Tuesday, October 21, 2008

Could we be paying too much for our petrol?

Australian petrol prices have fallen by less than 14 cents a litre at a time when the international oil price has more than halved.

The figures, provided to The Age by Australia's petrol prices commissioner designate Joe Dimasi, suggest that Australian retailers and oil companies have been dramatically widening their margins - although the commissioner is not ready to jump to that conclusion.

Tapis crude, the price benchmark most relevant to Australia, peaked in July at $US147 a barrel and on Sunday was just $US70 a barrel. The investment bank JP Morgan says $US60 a barrel is likely sometime next year.

Adjusted for the slide in the Australian dollar, the crude oil price has fallen from a peak of $A153 a barrel in July to $A100.

The move suggests that the Australian retail price of petrol should have fallen 57 cents a litre since July. Instead, it is down 13.9 cents...

...hovering just under $1.50.

Had Australia's petrol price fallen in line with the international oil price we would now be paying around $1.05 a litre.

But Mr Dimasi says the comparison is misleading.

"People get mixed up on this all the time," he told The Age ahead of his official appointment as petrol prices commissioner next month.

"What you need to look at is Mogas 95, which is the average daily Singapore price of refined unleaded petrol.
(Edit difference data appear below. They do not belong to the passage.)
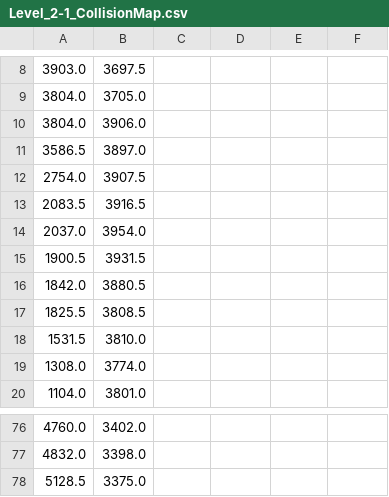
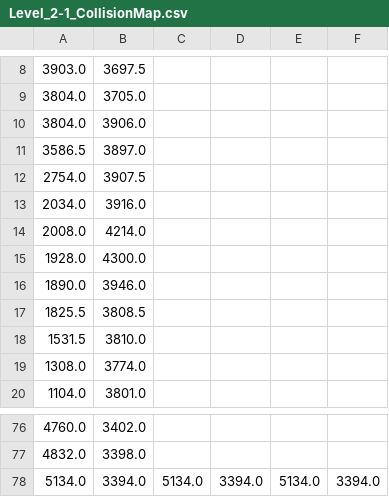
Before and after one commit to JMS777/GMTK2019, a CSV file: Game/Assets/Meshes/Level_2-1_CollisionMap.csv, drawn as a sheet; only a part is shown, gaps mark what is left out.

Commit message:
Level 2 fixed collision

```diff
--- a/Game/Assets/Meshes/Level_2-1_CollisionMap.csv
+++ b/Game/Assets/Meshes/Level_2-1_CollisionMap.csv
@@ -12,6 +12,6 @@
 2754.0,3907.5
-2083.5,3916.5
-2037.0,3954.0
-1900.5,3931.5
-1842.0,3880.5
+2034.0,3916.0
+2008.0,4214.0
+1928.0,4300.0
+1890.0,3946.0
 1825.5,3808.5
@@ -77,2 +77,2 @@
 4832.0,3398.0
-5128.5,3375.0
+5134.0,3394.0,5134.0,3394.0,5134.0,3394.0
```
Also changed, not shown: Game/Assets/Meshes/Level_2-2_CollisionMap.csv, Game/Assets/Meshes/Level_2-3_CollisionMap.csv, 7 other files.
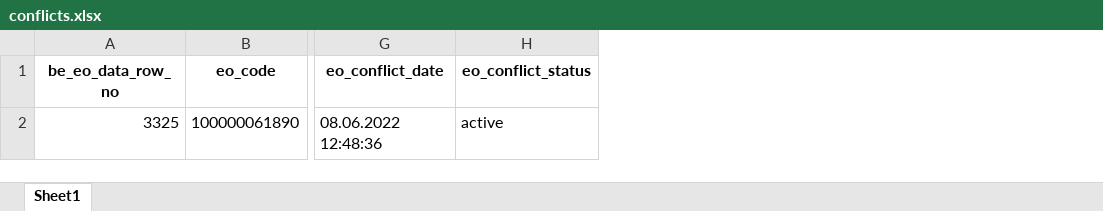
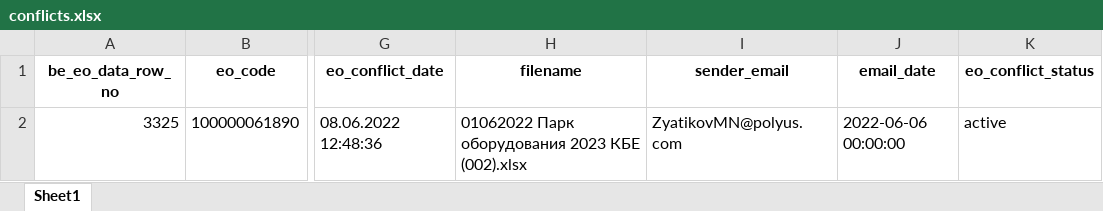
Before and after one commit to Zhenya1975/bdo_v1, an Excel workbook: downloads/conflicts.xlsx, sheet Sheet1, drawn as a sheet; only a part is shown, gaps mark what is left out; values as stored, in another font and other column widths than the file's, no borders; the diff names each change by its address in the sheet, - before the commit and + after, or states it on an @@ line.

```diff
--- a/downloads/conflicts.xlsx (sheet Sheet1)
+++ b/downloads/conflicts.xlsx (sheet Sheet1)
+column H (filename), row 2: 01062022 Парк оборудования 2023 КБЕ (002).xlsx
+column I (sender_email), row 2: ZyatikovMN@polyus.com
+column J (email_date), row 2: 2022-06-06 00:00:00
```
Also changed, not shown: 2 other files.
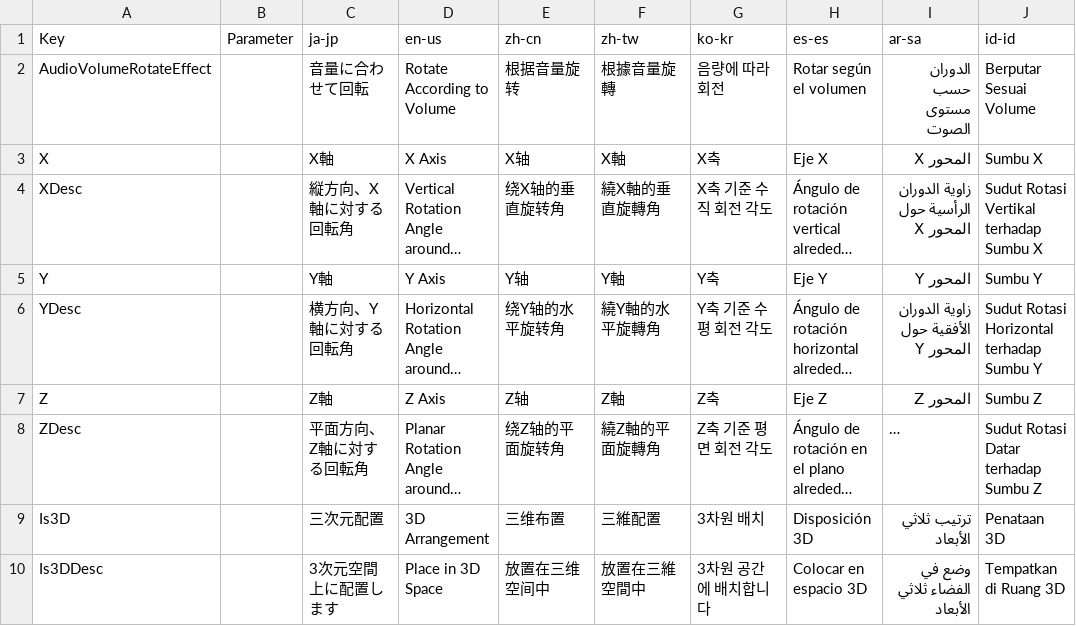
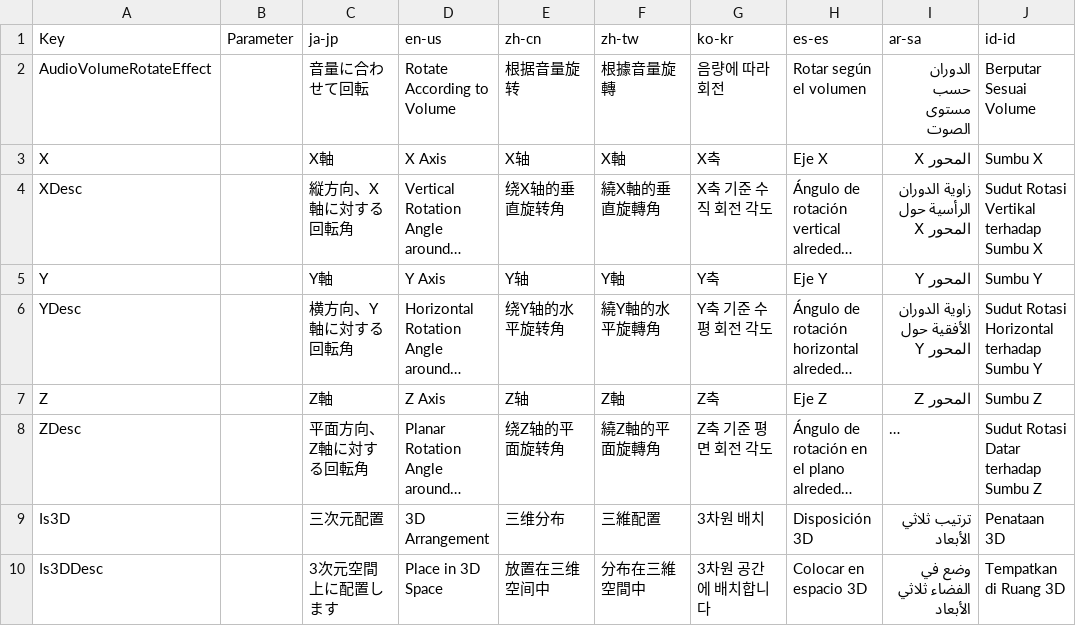
Before and after one commit to manju-summoner/YukkuriMovieMaker.Plugin.Community, a CSV file: YukkuriMovieMaker.Plugin.Community/Effect/Video/AudioVolume/Rotate/Texts.csv, drawn as a sheet; long unchanged cells end in …; the diff names each change by its address in the sheet, - before the commit and + after, or states it on an @@ line.

Commit message:
Update Texts.csv

```diff
--- a/YukkuriMovieMaker.Plugin.Community/Effect/Video/AudioVolume/Rotate/Texts.csv
+++ b/YukkuriMovieMaker.Plugin.Community/Effect/Video/AudioVolume/Rotate/Texts.csv
-E9 (zh-cn): 三维布置
+E9 (zh-cn): 三维分布
-F10 (zh-tw): 放置在三維空間中
+F10 (zh-tw): 分布在三維空間中
```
It's that that determines the Australian price because it is imported in Australia.

"Its price is down only 16.6 Australian cents from the peak. The average five-city retail price in Australia on Thursday last week was down 13.9 cents.

"It is true that the Australian price hasn't come down by as much as the Singapore price. Our price appears to have fallen by about 2 to 3 cents per litre less, depending on which day you measure it."

Mr Dimasi last week wrote to the big four oil companies and to Woolworths and Coles seeking an explanation.

"Their initial response is that things are very volatile, that they look at things on a daily basis and that their pricing practices haven't changed.

"I have asked them for more detailed explanations."

Asked what he and the Competition and Consumer Commission could do if they were unsatisfied with the answers Mr Dimasi replied there was "quite a lot we can do".

"The first step is to just be confident of all the facts. Right now we are through their books and looking at their costs and prices and profits.

"But in the meantime I would like to do away with some myths. People think that it's the crude oil price that matters, but it is really Mogas 95. I'd like to get that price in the paper every day, so that people can get a better sense of what's going on."

Asked why Mogas 95 didn't move in line with the crude oil price, he said there were all sorts of reasons.

"You might get a refinery that might be out, you might get a holiday season, demand is different during winter and summer ...

"At the end of the day, in the long term, the refined petrol price moves will move with the crude oil price, but it's not a parallel link."

Going down:

Since July

$US crude oil

down 52%

$A crude oil

down 35%

$A Singapore unleaded

down 16.6 cents

$A Australian unleaded

down 13.9 cents